Left to right: AnaMaria Quintessa, me, and Hilda Static at a Choo-Choo Chicks concert. Ana is not stepping on my foot, I am…uh, attempting to trip her! (by AnaMaria Quintessa 30-Jan-2010).

"Virtual Height" by Mako Kungfu, 28-Jan-2010.
Me, Honey Potez, and Girl Mako, who is apparently considered short for SL, yet still looms over me!

Hosting Lou's Clue's at Triviathon, with Maelstrom Janus spending some quality time with my Death Ray. (by Lette Ponnier 07-Nov-09).

This is what happens when you try on one of those random items people give you in the middle of a trivia game. (by AnaMaria Quintessa, 30-Oct-2009)

"Lou Dances!" by Mako Kungfu 23-Aug-09.
No, this is not Photoshopped (sigh): it was Mako's rez day party and Chadd had him pull that "On my rez day people have to do anything I ask, right?" stunt. In all truth, Mako was a perfect gentleman despite leaving his claws on—but the only reason he lived is that he's so tall my foot-impaling heels were a good 50cm off the ground! Er, pond water. Because we were on a pond. Mumble. I'm just glad Rach didn't kill me. Or him.
[Update 09-Sep-09: O gawd there's video. >cringe<]

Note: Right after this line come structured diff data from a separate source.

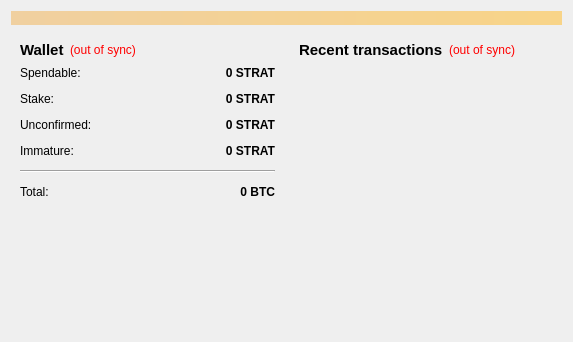
Above: src/qt/forms/overviewpage.ui from DeStream-dev/dswallet before the change. Below: the same form after it.
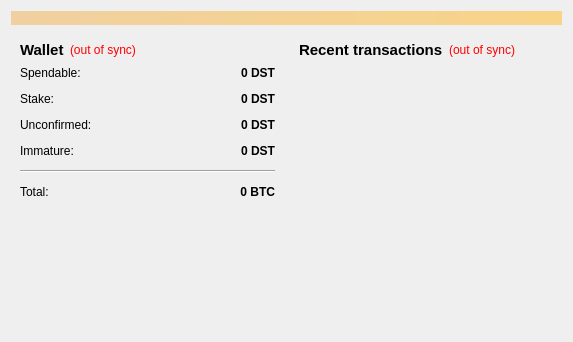
That is the form after the change.

```diff
--- a/src/qt/forms/overviewpage.ui
+++ b/src/qt/forms/overviewpage.ui
@@ -118,7 +118,7 @@
                <string>Your current spendable balance</string>
               </property>
               <property name="text">
-               <string notr="true">0 STRAT</string>
+               <string notr="true">0 DST</string>
               </property>
               <property name="alignment">
                <set>Qt::AlignRight|Qt::AlignTrailing|Qt::AlignVCenter</set>
@@ -150,7 +150,7 @@
                <string>Total of coins that was staked, and do not yet count toward the current balance</string>
               </property>
               <property name="text">
-               <string notr="true">0 STRAT</string>
+               <string notr="true">0 DST</string>
               </property>
               <property name="alignment">
                <set>Qt::AlignRight|Qt::AlignTrailing|Qt::AlignVCenter</set>
@@ -182,7 +182,7 @@
                <string>Total of transactions that have yet to be confirmed, and do not yet count toward the current balance</string>
               </property>
               <property name="text">
-               <string notr="true">0 STRAT</string>
+               <string notr="true">0 DST</string>
               </property>
               <property name="alignment">
                <set>Qt::AlignRight|Qt::AlignTrailing|Qt::AlignVCenter</set>
@@ -211,7 +211,7 @@
                <string>Mined balance that has not yet matured</string>
               </property>
               <property name="text">
-               <string notr="true">0 STRAT</string>
+               <string notr="true">0 DST</string>
               </property>
               <property name="alignment">
                <set>Qt::AlignRight|Qt::AlignTrailing|Qt::AlignVCenter</set>
```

"Lou and Rach above Atomic Owl" by Lillian Shippe, 21-Aug-09.

"Lou, Dragon Victim" by Mako KungFu, 02-Aug-2009, at the "Armada Burns" sendoff for Armada Breakaway.

"Zoo Lou," by Mako Kungfu, 23-Jun-2009. Yeah, I know I look lik a cop. Wanna see video of what was so confusing about Zoo that evening?

Lou Takes to the Skies, by Mako Kungfu, 15-Jun-2009

"Lou in her corner" by Mako Kungfu, 04-Jun-2009. Yes, Lou went to a Goth music event at Armada Breakaway…and failed to fit in. But check out the DJ's steampunk sound system in the background!

Me and Chadd the Neko Duck at AnaMalene's Scatterbrain'd trivia event (by Lette Ponnier 31-May-2009)

"Lou's Second First Time" by Chaddington Boomhauer, 24-May-2009

"Lou's First Time" by Chaddington Boomhauer, 22-May-2009

"Lou at Double Standards" by Lette Ponnier, 20-May-2009

"Lou Kungfu," video (yes, video!) by Mako Kungfu, 17-May-2009. Rach Borkotron and I go mano-an-mano…and Rach schools me but good. And people wonder why I don't just hop on any poseball that happens to be floating around!

"Double Standards 5/8" by Lette Ponnier, 08-May-2009

"Lou in Armada," by Mako Kungfu 02-May-2009

"Brain Implants?" by Chaddington Boomhauer 20-Apr-2009

"Flying Kitty," by Mako Kungfu 31-Mar-2009

"Chance Meeting," by Mako Kungfu 31-Mar-2009

"Lou is Batman," by Trilby Button, Mar-2009

"Tableau: Hamster Night 6," by Lette Ponnier, 13-Feb-2009. Lette, Trilby, and Lou are confronted by a gun-toting, spliff-smoking griefer.

Lou and Rain at Zoo Bar grand opening, Ashiri 06-Dec-2008

"Lou the trivia master," by Chaddington Boomhauer, 06-Nov-2008